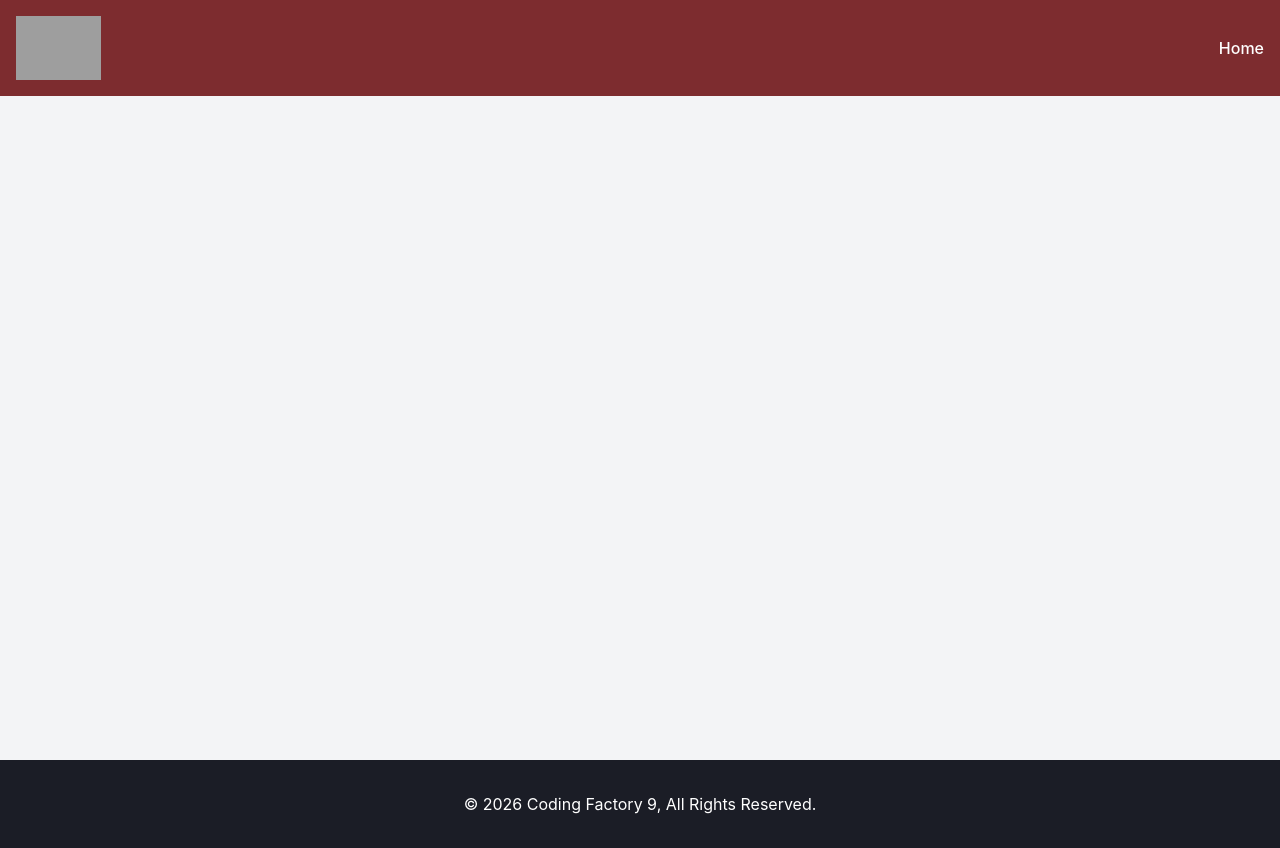
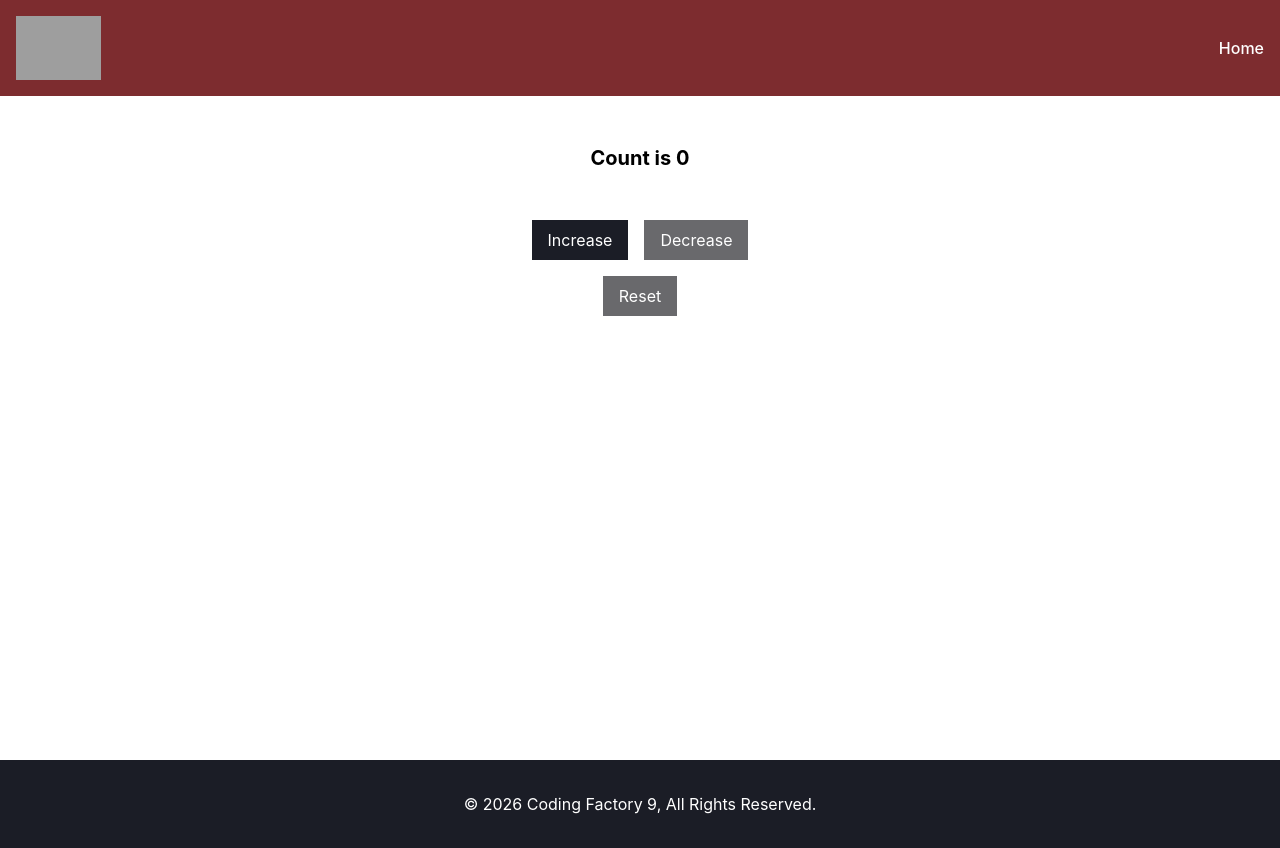
Before and after one commit to PantelisTs/cf9-react, a React (Vite) app: page / in a window 1280 px wide. Built offline with nearby package versions, Linux system fonts and the light colour scheme; grey boxes are pictures that could not be loaded.

Commit message:
feat: add Counter and CounterButton components

```diff
--- a/src/App.tsx
+++ b/src/App.tsx
@@ -3,6 +3,7 @@
 // import ClassComponent from "./components/LessonTwo/ClassComponent.tsx";
 // import ArrowFunctionalComponent from "./components/LessonTwo/ArrowFunctionalComponent.tsx";
 import Layout from "./components/Layout.tsx";
+import Counter from "./components/LessonFour/Counter.tsx";
 
 
 
@@ -69,14 +70,16 @@ function App() {
         {/*<ArrowFunctionalComponentWithProps title="Heading 3"/>*/}
 
 
-        <Layout addClasses="text-blue-600 bg-gray-100">
+        <Layout addClasses="bg-gray=50">
             {/*<ArrowFunctionalComponentWithProps title="Second Title" description="Description" />*/}
-            <p>Lorem ipsum dolor sit amet, consectetur adipisicing elit. Natus, possimus.</p>
+            {/*<p>Lorem ipsum dolor sit amet, consectetur adipisicing elit. Natus, possimus.</p>*/}
+            <Counter/>
+
         </Layout>
 
-        <div></div>
-        <h1></h1>
-        <h2 className="cf-text" id="id"></h2>
+        {/*<div></div>*/}
+        {/*<h1></h1>*/}
+        {/*<h2 className="cf-text" id="id"></h2>*/}
         {/*h2.cf-text#id*/}
 
     </>
--- a/src/components/Layout.tsx
+++ b/src/components/Layout.tsx
@@ -12,7 +12,7 @@ const Layout = ({children, addClasses}: LayoutProps) => {
         <>
             <div className={addClasses}>
                 <Header/>
-                <main className="Container mx-auto min-h-[95vh]">
+                <main className="Container mx-auto min-h-[95vh] pt-36">
                     {children}
                 </main>
                 <Footer/>
--- /dev/null
+++ b/src/components/LessonFour/Counter.tsx
@@ -0,0 +1,52 @@
+import {useState} from "react";
+import CounterButton from "./CounterButton.tsx";
+
+const Counter = () => {
+
+    const [counter, setCounter] = useState(0);
+
+    const increaseCount = () => {
+        setCounter(counter + 1);
+    }
+
+    const decreaseCount = () => {
+        if (counter > 0) {
+            setCounter(counter - 1);
+        }
+        else setCounter(counter);
+
+    }
+
+    const resetCount = () => {
+        setCounter(0);
+    }
+
+    return (
+        <>
+            <h1 className="text-center text-xl font-bold">Count is {counter}</h1>
+            <div className="text-center pt-12 space-x-4">
+                <CounterButton
+                    onClick={increaseCount}
+                    label="Increase"
+                />
+
+                <CounterButton
+                onClick={decreaseCount}
+                label="Decrease"
+                disabled={counter === 0}
+                />
+
+
+            </div>
+            <div className="text-center pt-4">
+                <CounterButton
+                    onClick={resetCount}
+                    label="Reset"
+                    disabled={counter === 0}
+                />
+            </div>
+        </>
+    )
+}
+
+export default Counter;
--- /dev/null
+++ b/src/components/LessonFour/CounterButton.tsx
@@ -0,0 +1,23 @@
+type ButtonProps = {
+    label: string;
+    onClick: () => void;
+    disabled?: boolean;
+    addClasses?: string;
+}
+
+const CounterButton = (
+    {label, onClick, disabled=false, addClasses="bg-cf-dark-gray"}: ButtonProps) => {
+    return (
+        <>
+            <button
+                className={`disabled:bg-cf-gray text-white py-2 px-4 cursor-pointer ${addClasses}`}
+                onClick={onClick}
+                disabled={disabled}
+            >
+                {label}
+            </button>
+        </>
+    )
+}
+
+export default CounterButton
```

- - -

Task: Search the records above for the string "onClick" and copy each line that holds it.

Result of the task:
+                    onClick={increaseCount}
+                onClick={decreaseCount}
+                    onClick={resetCount}
+    onClick: () => void;
+    {label, onClick, disabled=false, addClasses="bg-cf-dark-gray"}: ButtonProps) => {
+                onClick={onClick}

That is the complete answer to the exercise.